[Web page edit records]
____

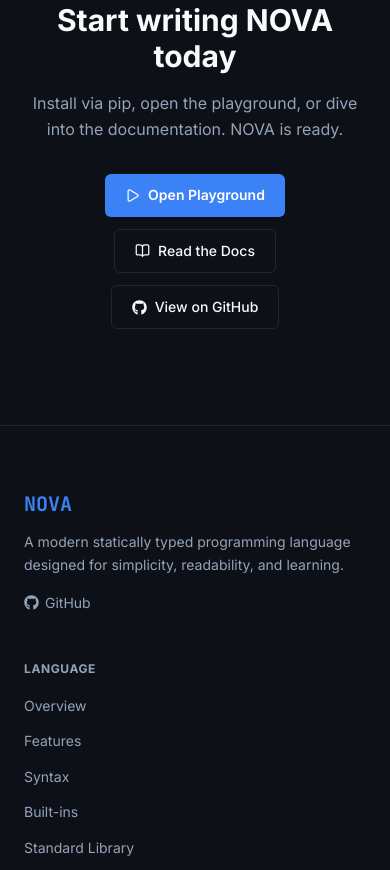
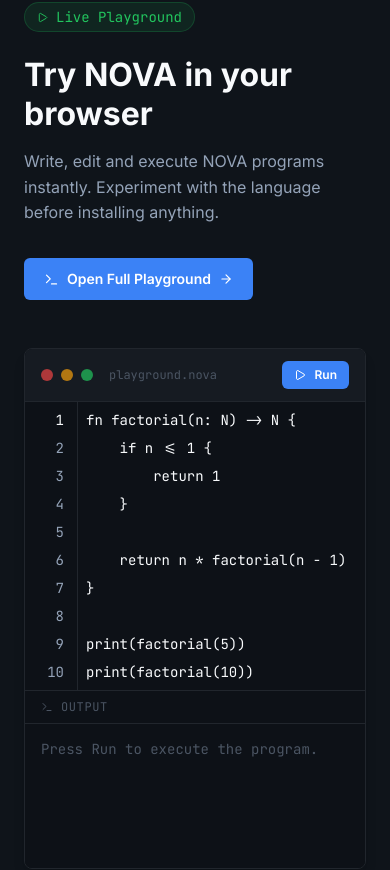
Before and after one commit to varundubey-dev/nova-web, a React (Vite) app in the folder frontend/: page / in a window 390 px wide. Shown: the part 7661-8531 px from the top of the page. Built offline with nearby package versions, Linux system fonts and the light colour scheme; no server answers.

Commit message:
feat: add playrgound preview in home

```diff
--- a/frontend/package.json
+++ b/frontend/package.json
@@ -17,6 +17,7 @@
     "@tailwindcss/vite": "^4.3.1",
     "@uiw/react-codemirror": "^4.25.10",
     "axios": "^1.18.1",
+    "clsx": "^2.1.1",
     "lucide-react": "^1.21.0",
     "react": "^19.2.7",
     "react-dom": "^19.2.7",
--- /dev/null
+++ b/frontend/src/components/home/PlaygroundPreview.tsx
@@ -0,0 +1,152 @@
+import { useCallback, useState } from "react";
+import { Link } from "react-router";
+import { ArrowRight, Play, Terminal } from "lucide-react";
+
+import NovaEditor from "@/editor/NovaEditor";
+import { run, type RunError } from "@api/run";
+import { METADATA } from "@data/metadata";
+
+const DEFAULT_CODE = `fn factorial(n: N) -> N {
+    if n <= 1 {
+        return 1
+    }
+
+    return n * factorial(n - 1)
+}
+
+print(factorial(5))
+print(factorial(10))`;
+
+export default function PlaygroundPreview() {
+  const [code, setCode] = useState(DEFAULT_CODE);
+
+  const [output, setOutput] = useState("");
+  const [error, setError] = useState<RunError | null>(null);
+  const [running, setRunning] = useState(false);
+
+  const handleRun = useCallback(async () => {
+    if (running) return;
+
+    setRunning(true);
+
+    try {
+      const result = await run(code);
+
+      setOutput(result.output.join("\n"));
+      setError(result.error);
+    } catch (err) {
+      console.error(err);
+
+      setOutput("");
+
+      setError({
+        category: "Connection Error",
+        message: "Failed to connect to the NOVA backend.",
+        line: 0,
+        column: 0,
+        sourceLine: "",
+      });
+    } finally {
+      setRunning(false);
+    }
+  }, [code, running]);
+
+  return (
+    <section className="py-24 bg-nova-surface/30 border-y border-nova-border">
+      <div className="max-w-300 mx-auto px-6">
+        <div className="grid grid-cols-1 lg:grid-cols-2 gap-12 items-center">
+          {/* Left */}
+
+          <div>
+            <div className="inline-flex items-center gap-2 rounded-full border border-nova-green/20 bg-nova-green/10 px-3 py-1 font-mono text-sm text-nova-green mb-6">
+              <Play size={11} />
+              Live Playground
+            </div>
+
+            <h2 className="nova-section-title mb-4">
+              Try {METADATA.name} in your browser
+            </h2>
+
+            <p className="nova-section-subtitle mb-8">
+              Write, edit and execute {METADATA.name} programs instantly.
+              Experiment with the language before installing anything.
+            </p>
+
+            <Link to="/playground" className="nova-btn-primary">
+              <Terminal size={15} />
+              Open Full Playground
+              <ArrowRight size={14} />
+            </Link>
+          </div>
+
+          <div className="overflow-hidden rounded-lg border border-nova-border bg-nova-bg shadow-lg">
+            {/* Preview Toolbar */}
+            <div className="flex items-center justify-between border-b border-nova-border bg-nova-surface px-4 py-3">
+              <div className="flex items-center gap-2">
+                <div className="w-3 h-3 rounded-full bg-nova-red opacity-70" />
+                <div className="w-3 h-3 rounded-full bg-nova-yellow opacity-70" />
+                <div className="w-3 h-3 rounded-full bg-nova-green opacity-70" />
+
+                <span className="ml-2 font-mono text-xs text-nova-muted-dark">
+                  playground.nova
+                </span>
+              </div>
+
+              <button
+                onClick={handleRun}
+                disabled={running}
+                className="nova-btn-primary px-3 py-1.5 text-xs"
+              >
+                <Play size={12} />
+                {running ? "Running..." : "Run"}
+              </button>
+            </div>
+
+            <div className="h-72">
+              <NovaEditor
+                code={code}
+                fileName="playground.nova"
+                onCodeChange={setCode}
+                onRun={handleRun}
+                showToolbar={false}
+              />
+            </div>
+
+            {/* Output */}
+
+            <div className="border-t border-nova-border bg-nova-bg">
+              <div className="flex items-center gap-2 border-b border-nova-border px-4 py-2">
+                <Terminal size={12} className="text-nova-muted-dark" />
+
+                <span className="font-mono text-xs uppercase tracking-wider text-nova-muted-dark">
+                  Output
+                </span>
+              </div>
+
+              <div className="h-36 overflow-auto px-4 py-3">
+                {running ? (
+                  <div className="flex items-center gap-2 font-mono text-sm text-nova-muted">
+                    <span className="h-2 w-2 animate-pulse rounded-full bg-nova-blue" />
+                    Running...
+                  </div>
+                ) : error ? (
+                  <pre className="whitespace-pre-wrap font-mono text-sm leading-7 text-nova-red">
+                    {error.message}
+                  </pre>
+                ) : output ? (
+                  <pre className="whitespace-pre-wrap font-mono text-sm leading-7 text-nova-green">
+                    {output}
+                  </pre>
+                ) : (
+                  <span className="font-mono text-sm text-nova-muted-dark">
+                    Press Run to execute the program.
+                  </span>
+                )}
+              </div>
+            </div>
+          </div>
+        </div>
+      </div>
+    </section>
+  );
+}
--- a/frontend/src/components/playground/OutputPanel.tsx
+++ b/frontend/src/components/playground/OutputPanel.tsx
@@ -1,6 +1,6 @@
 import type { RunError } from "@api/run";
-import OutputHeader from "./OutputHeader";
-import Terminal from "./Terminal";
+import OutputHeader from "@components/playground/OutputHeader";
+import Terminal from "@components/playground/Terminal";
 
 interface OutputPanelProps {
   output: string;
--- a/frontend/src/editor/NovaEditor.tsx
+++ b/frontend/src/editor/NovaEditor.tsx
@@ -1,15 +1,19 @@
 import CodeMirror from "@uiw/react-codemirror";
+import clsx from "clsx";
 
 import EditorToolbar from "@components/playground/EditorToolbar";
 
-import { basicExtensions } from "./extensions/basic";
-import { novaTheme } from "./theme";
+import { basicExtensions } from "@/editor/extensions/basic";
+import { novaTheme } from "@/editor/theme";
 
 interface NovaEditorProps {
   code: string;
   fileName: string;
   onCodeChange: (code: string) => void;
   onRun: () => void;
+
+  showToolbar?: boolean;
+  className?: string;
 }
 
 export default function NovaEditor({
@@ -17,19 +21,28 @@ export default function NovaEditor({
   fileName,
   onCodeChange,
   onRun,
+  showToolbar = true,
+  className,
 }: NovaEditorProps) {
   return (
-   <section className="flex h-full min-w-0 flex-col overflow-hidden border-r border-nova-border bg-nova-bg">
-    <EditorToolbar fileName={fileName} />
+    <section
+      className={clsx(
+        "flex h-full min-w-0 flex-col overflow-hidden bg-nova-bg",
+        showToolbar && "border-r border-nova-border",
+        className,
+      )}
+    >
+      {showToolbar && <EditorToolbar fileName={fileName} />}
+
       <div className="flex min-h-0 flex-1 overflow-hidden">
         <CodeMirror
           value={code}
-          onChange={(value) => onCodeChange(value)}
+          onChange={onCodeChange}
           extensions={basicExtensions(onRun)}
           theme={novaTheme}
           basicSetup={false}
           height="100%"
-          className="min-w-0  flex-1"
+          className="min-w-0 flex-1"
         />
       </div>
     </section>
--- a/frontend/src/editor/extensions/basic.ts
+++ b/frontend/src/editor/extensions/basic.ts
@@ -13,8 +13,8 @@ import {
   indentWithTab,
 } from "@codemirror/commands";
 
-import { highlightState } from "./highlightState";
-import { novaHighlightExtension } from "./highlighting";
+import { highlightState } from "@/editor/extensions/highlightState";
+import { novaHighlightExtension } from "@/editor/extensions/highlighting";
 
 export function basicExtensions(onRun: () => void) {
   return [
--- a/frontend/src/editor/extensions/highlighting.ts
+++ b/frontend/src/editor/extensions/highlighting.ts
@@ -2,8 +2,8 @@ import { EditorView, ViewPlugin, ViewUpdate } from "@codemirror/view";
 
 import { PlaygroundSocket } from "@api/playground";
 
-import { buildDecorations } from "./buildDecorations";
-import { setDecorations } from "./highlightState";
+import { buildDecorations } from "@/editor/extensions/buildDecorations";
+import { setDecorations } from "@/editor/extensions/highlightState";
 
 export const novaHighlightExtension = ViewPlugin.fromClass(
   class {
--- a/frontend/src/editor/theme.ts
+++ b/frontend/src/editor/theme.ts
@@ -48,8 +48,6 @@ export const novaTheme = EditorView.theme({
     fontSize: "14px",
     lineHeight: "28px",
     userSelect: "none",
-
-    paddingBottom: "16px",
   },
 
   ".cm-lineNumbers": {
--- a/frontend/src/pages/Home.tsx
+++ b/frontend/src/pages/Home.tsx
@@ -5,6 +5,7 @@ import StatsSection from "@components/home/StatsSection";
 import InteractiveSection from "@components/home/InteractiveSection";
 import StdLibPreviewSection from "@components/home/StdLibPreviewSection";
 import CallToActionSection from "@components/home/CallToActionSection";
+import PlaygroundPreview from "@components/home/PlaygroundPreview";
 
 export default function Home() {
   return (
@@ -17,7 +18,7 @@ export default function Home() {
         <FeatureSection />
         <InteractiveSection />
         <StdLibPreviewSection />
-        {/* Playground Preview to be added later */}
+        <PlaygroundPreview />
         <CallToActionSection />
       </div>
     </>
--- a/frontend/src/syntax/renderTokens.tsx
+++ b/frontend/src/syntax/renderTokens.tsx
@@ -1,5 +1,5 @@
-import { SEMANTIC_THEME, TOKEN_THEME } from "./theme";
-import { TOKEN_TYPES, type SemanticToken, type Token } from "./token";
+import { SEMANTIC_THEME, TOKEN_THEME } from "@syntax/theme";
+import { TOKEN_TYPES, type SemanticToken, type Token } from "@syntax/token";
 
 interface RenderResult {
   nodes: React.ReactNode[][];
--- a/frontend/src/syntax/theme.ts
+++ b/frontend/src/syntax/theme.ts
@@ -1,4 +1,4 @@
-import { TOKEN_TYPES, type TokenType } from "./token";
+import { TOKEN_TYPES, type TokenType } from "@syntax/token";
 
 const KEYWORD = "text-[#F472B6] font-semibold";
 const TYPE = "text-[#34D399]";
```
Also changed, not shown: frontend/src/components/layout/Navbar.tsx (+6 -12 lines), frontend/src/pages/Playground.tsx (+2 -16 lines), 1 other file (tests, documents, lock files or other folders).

____

▸ Aim of the task
Count the lines in the entries that hold the word "setCode", and give nothing but the total.

▸ Solution
2